Tales of the Old Central Artery
An infamous spot on the old Central Artery was the Cross Street u-turn. At the downtown portal of the Sumner Tunnel, drivers could either bear left onto the northbound elevated on-ramp, or take a sharp right onto Cross Street.
Cross Street was about five-hundred feet long at this location, and about 90% of the traffic that went down Cross Street made a left u-turn under the Central Artery elevated structure to get to the southbound on ramp.
A single traffic light existed about half-way down Cross Street. There were three lanes of traffic before this u-turn, and Pole Position was an important aspect of making it to the southbound on-ramp. The light would change to green, and vehicles from all three lanes would race to the left to get to the u-turn. This u-turn was a mere one to two lanes wide depending on whether vehicles had actually parked under there.
After making the u-turn, the southbound elevated on-ramp was only two lanes wide at the bottom, and 1.5 lanes wide at the top (two small cars could fit at its apex). A blind merge onto the southbound artery was at the top, and many serious accidents occurred at this location.
Believe it or not, during morning rush hour between 7:00 and 9:00, a police officer would park his or her motor cycle in the rightmost lane of the artery, just upstream of this merge point. The officer would stop vehicles in the lane, and require them to merge into the center lane; thus allowing unhindered access to the artery from the on-ramp.

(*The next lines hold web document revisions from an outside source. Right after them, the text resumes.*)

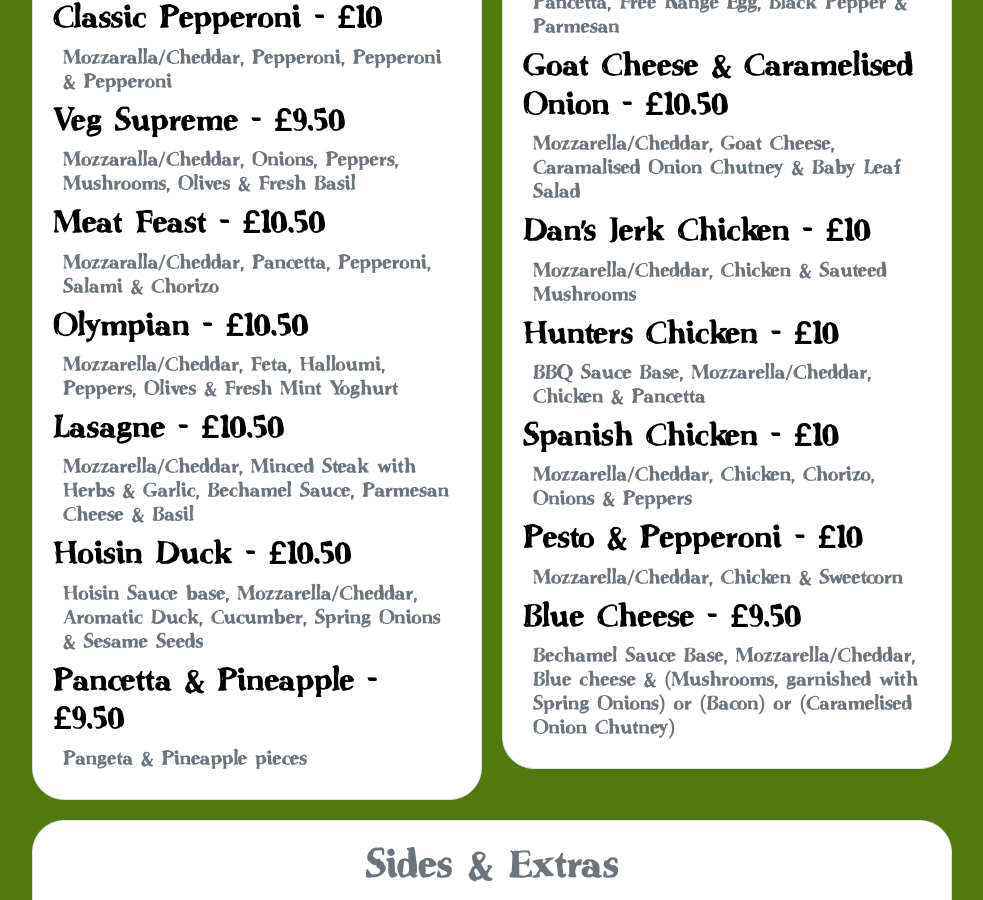
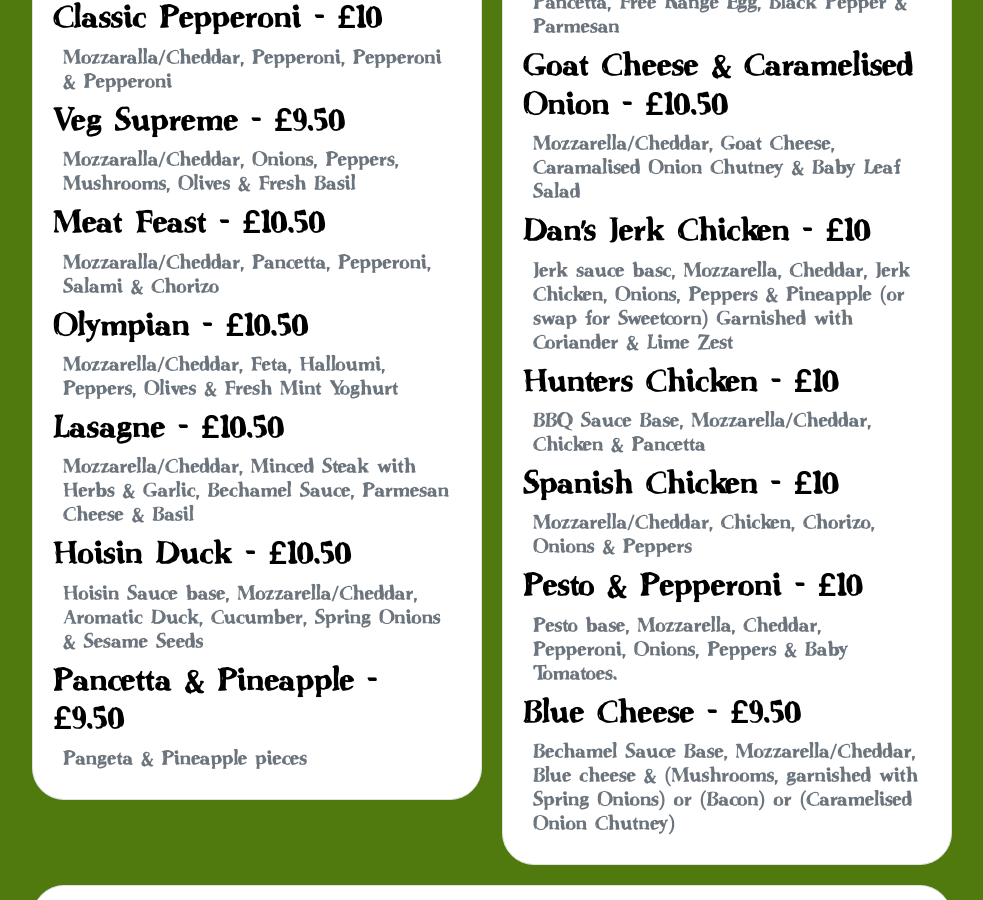
Before and after one commit to Blueberry-Click/countrypizza.uk, a Jekyll site: the page built from menu/index.html, in a window 1280 px wide and 900 px high, scrolled down 507 px. Shown: the whole window, without its empty margins (148-1131 px from the left). Built offline with Jekyll 4.4.1, drawn with Linux system fonts in a browser that asks for light colours.

Commit message:
Fix ingredients.

```diff
--- a/menu/index.html
+++ b/menu/index.html
@@ -47,13 +47,14 @@ title: Menu
           <h3 class="col-lg-12 mx-auto fs-5 text-muted">Mozzarella/Cheddar, Goat Cheese, Caramalised Onion Chutney &
             Baby Leaf Salad</h3>
           <h2 class="text-body-emphasis">Dan's Jerk Chicken - £10</h2>
-          <h3 class="col-lg-12 mx-auto fs-5 text-muted">Mozzarella/Cheddar, Chicken & Sauteed Mushrooms</h3>
+          <h3 class="col-lg-12 mx-auto fs-5 text-muted">Jerk sauce basc, Mozzarella, Cheddar, Jerk Chicken, Onions, Peppers &
+            Pineapple (or swap for Sweetcorn) Garnished with Coriander & Lime Zest</h3>
           <h2 class="text-body-emphasis">Hunters Chicken - £10</h2>
           <h3 class="col-lg-12 mx-auto fs-5 text-muted">BBQ Sauce Base, Mozzarella/Cheddar, Chicken & Pancetta</h3>
           <h2 class="text-body-emphasis">Spanish Chicken - £10</h2>
           <h3 class="col-lg-12 mx-auto fs-5 text-muted">Mozzarella/Cheddar, Chicken, Chorizo, Onions & Peppers</h3>
           <h2 class="text-body-emphasis">Pesto & Pepperoni - £10</h2>
-          <h3 class="col-lg-12 mx-auto fs-5 text-muted">Mozzarella/Cheddar, Chicken & Sweetcorn</h3>
+          <h3 class="col-lg-12 mx-auto fs-5 text-muted">Pesto base, Mozzarella, Cheddar, Pepperoni, Onions, Peppers & Baby Tomatoes.</h3>
           <h2 class="text-body-emphasis">Blue Cheese - £9.50</h2>
           <h3 class="col-lg-12 mx-auto fs-5 text-muted">Bechamel Sauce Base, Mozzarella/Cheddar, Blue cheese &
             (Mushrooms, garnished with Spring Onions) or (Bacon) or (Caramelised Onion Chutney)</h3>
```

On days when a police officer was not in place, the traffic would back up for MILES. Vehicles would back up onto Cross Street, through the entire Sumner Tunnel, onto Bennington, Chelsea, & Bremen Streets in East Boston, into Logan Airport, up and down McClellan Highway, and then all the way back to Orient Heights in East Boston or to Belle Circle in Revere.

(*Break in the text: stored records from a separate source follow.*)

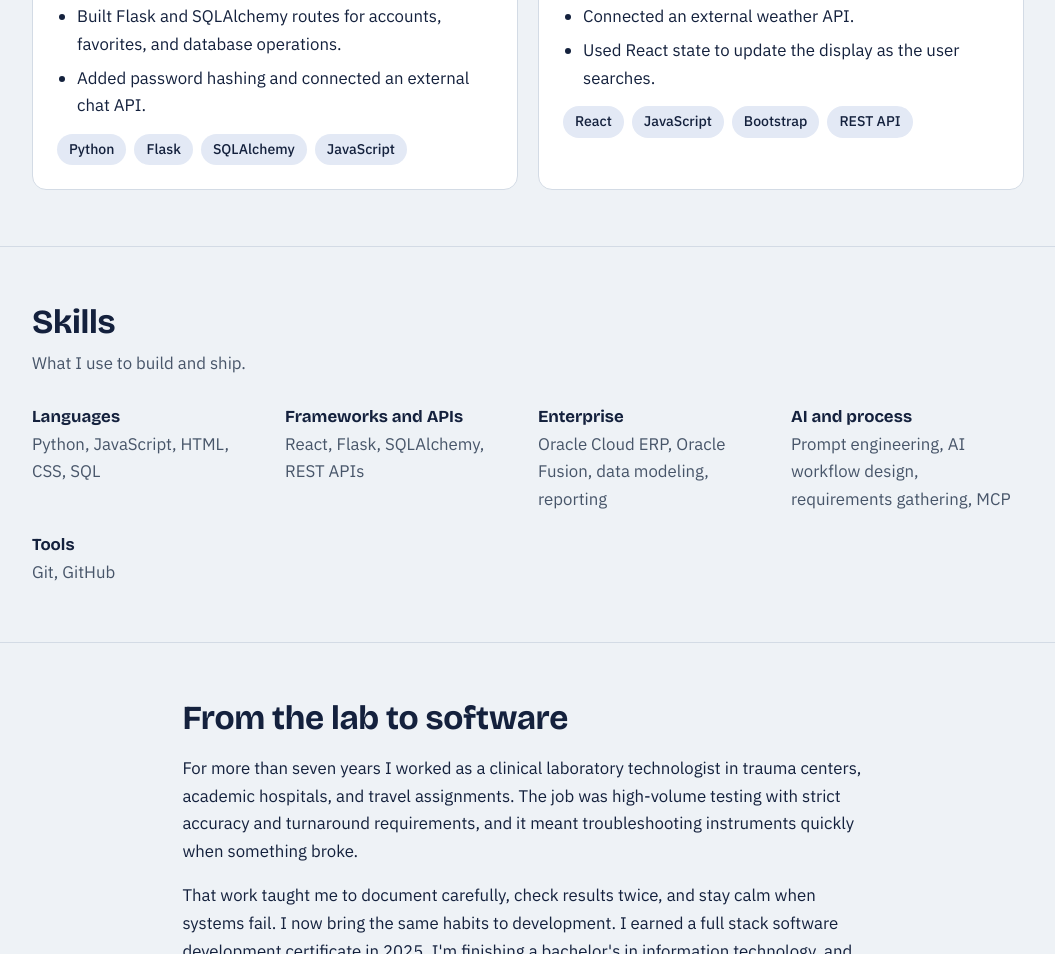
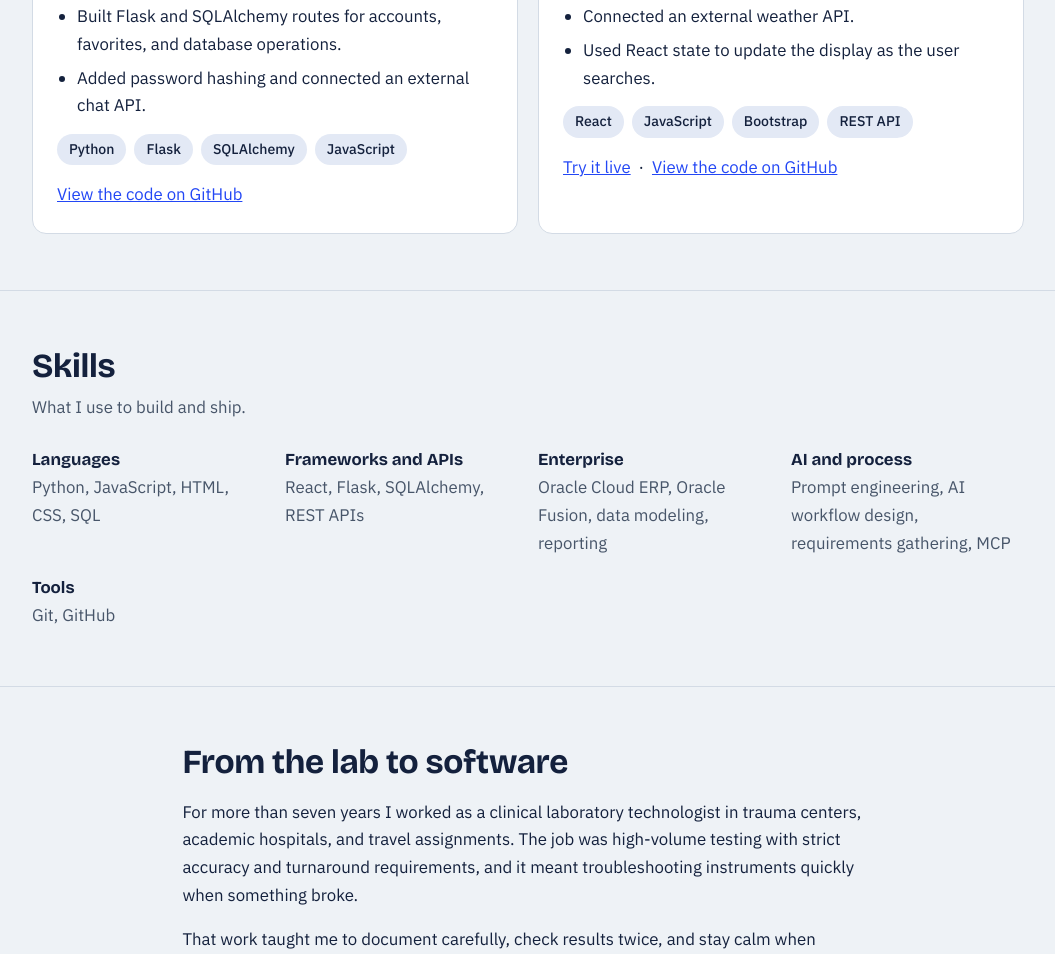
Before and after one commit to lvalcin/lovnyth-portfolio, a plain HTML site: page index.html in a window 1280 px wide. Shown: the part 2204-3158 px from the top of the page, without its empty margins (112-1167 px from the left). Drawn offline with nearby package versions, Linux system fonts and the light colour scheme.

Commit message:
Add project links

```diff
--- a/index.html
+++ b/index.html
@@ -177,6 +177,7 @@ footer{padding:28px 0 48px;color:var(--muted);font-size:.9rem;border-top:1px sol
               <li>Added password hashing and connected an external chat API.</li>
             </ul>
             <ul class="tags"><li>Python</li><li>Flask</li><li>SQLAlchemy</li><li>JavaScript</li></ul>
+            <p style="margin:16px 0 0"><a href="https://github.com/lvalcin/CoPo" target="_blank" rel="noopener">View the code on GitHub</a></p>
           </article>
           <article class="panel">
             <h3>Weather Forecast App</h3>
@@ -187,6 +188,11 @@ footer{padding:28px 0 48px;color:var(--muted);font-size:.9rem;border-top:1px sol
               <li>Used React state to update the display as the user searches.</li>
             </ul>
             <ul class="tags"><li>React</li><li>JavaScript</li><li>Bootstrap</li><li>REST API</li></ul>
+            <p style="margin:16px 0 0">
+              <a href="https://lvalcin.github.io/weather-forecast-app/" target="_blank" rel="noopener">Try it live</a>
+              &nbsp;&middot;&nbsp;
+              <a href="https://github.com/lvalcin/weather-forecast-app" target="_blank" rel="noopener">View the code on GitHub</a>
+            </p>
           </article>
         </div>
       </div>
```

The Big Dig System, aka The Sponge, has paid for itself with increased productivity and reduced air pollution; all $14 billion dollars' worth.